### WHAT THE EXERCISE ASKS
Make an exact copy of the listing underneath, skipping each picture.

>>>>>

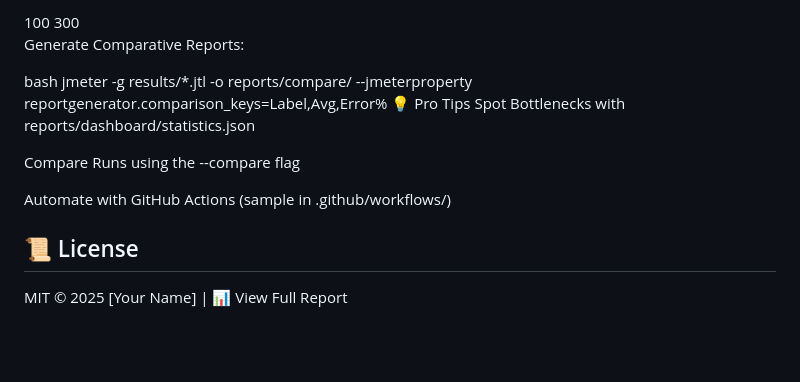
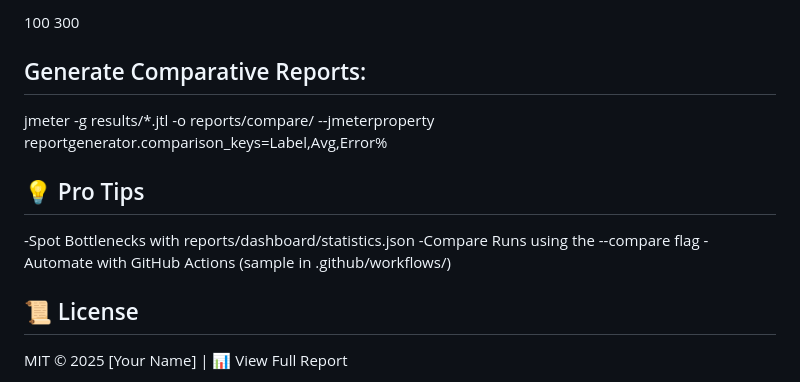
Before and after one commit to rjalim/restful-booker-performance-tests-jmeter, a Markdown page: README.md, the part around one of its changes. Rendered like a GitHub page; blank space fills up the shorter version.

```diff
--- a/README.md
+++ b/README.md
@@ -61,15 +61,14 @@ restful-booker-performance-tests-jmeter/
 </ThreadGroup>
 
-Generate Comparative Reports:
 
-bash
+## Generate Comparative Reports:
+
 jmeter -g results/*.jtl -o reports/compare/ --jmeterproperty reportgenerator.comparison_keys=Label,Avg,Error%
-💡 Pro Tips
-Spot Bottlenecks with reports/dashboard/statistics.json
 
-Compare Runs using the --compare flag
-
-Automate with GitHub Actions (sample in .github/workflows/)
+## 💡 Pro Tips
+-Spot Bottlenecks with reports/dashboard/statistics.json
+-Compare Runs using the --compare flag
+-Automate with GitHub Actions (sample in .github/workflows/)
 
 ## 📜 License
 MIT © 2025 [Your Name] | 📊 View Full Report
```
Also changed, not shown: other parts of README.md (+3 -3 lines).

<<<<<

### EXPECTED ANSWER
Before and after one commit to rjalim/restful-booker-performance-tests-jmeter, a Markdown page: README.md, the part around one of its changes. Rendered like a GitHub page; blank space fills up the shorter version.

```diff
--- a/README.md
+++ b/README.md
@@ -61,15 +61,14 @@ restful-booker-performance-tests-jmeter/
 </ThreadGroup>
 
-Generate Comparative Reports:
 
-bash
+## Generate Comparative Reports:
+
 jmeter -g results/*.jtl -o reports/compare/ --jmeterproperty reportgenerator.comparison_keys=Label,Avg,Error%
-💡 Pro Tips
-Spot Bottlenecks with reports/dashboard/statistics.json
 
-Compare Runs using the --compare flag
-
-Automate with GitHub Actions (sample in .github/workflows/)
+## 💡 Pro Tips
+-Spot Bottlenecks with reports/dashboard/statistics.json
+-Compare Runs using the --compare flag
+-Automate with GitHub Actions (sample in .github/workflows/)
 
 ## 📜 License
 MIT © 2025 [Your Name] | 📊 View Full Report
```
Also changed, not shown: other parts of README.md (+3 -3 lines).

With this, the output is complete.